But it really helps if you’re a top Obama donor with a bankrupt solar energy company and a bottomless appetite for taxpayer cash, right? He’s using the language of opportunity to disguise an agenda entirely concerned with unequal opportunities, in which the heavy thumb of government is placed upon many scales. A President who has already blown trillions of dollars of our money, to choose winners and losers based on his ideology and the needs of his big donors, wants us to think he’s only interested in giving everyone a fair shake. And of course, there’s the dark implication that Obama’s opponents want an America where it does matter what you look like, where you come from, or what your last name is.
Prosperity is only a product of equal opportunity, fair competition, and the pursuit of profit. It is a function of choice and investment, not mandates and bailouts. It grows from the discovery and exploitation of opportunity, not rigid obedience to a political agenda. It flows from the pursuit of excellence – a difficult path that offers no guarantees of success. It’s about capturing a prize, not accepting an allowance.
A high level of mutual prosperity comes when a great many people throw extraordinary talent and effort behind their endeavors. They’re less willing to run that sort of race when they see someone like Barack Obama standing at the finish line, ready to confiscate their rewards. No exercise of government power can ever replace the way free people challenge and inspire one another through competition.
Increasing the size of government diminishes the private sector, and takes us further away from the free and competitive environment that fosters the highest level of general prosperity. It also chokes off the revenue stream that funds both charitable benevolence, and the government’s effective performance of its minimal sworn duties.

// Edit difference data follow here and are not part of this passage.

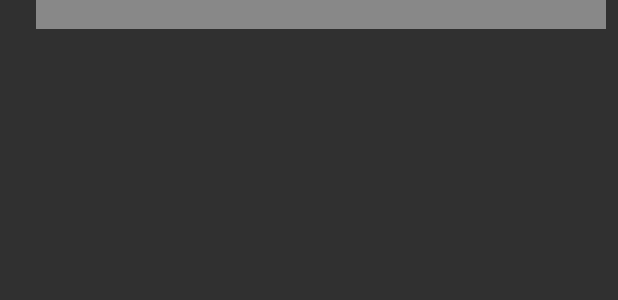
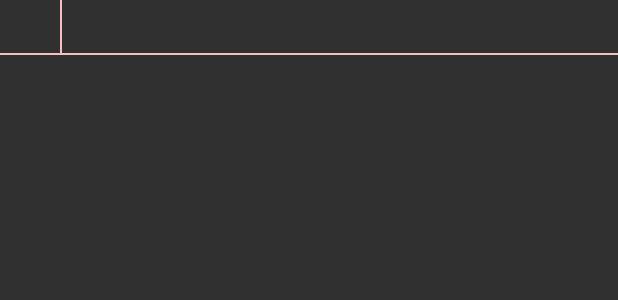
Before and after one commit to haowenbiao/AndroidProject, an Android app: the layout layout_item.xml on its own in the app's theme, with its tools: preview values and no code run, on a phone screen of 412 x 824 dp. Shown: the top 300 px of the screen. Run offline under Robolectric (Android 15) with nearby library versions, the phone set to English and light mode, and no system bars.

Commit message:
20170405-002

```diff
--- a/MyApplication/app/src/main/res/layout/layout_item.xml
+++ b/MyApplication/app/src/main/res/layout/layout_item.xml
@@ -3,20 +3,47 @@
     android:layout_width="match_parent"
     android:layout_height="wrap_content">
 
-    <TextView
-        android:id="@+id/tv_item_Id"
-        android:layout_width="wrap_content"
+    <LinearLayout
+        android:layout_width="40dp"
         android:layout_height="wrap_content"
-        android:layout_margin="8dp"
-         />
-    <TextView
-        android:id="@+id/tv_item_Name"
+        android:orientation="vertical">
+
+        <TextView
+            android:id="@+id/tv_item_Id"
+            android:layout_width="wrap_content"
+            android:layout_height="wrap_content"
+            android:layout_gravity="center"
+            android:layout_margin="8dp" />
+
+        <View
+            android:layout_width="match_parent"
+            android:layout_height="1dp"
+            android:background="#f7bebe" />
+    </LinearLayout>
+
+
+    <View
+        android:layout_width="1dp"
+        android:layout_height="match_parent"
+        android:background="#f7bebe" />
+
+    <LinearLayout
         android:layout_width="0dp"
         android:layout_height="wrap_content"
         android:layout_weight="1"
-        android:gravity="center"
-        android:layout_gravity="center_horizontal"
-        android:layout_margin="8dp"
-        android:background="#888"
-         />
+        android:orientation="vertical">
+
+        <TextView
+            android:id="@+id/tv_item_Name"
+            android:layout_width="match_parent"
+            android:layout_height="wrap_content"
+            android:layout_gravity="center"
+            android:layout_margin="8dp"
+            android:gravity="center" />
+
+        <View
+            android:layout_width="wrap_content"
+            android:layout_height="1dp"
+            android:background="#f7bebe" />
+    </LinearLayout>
 </LinearLayout>
```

The charity of a strong private sector is worth far more to the downtrodden than Obama’s notion of “shared prosperity” – which works out, in practice, to the redistribution of misery.
It is a monstrous lie to claim that government can will some sort of smooth and level affluence into existence for all of its citizens. It can’t even guarantee them subsistence, let alone the kind of wealth and success Americans have in mind when they think about “prosperity.” Obamanomics is all about re-defining the term to mean food stamps instead of stock certificates.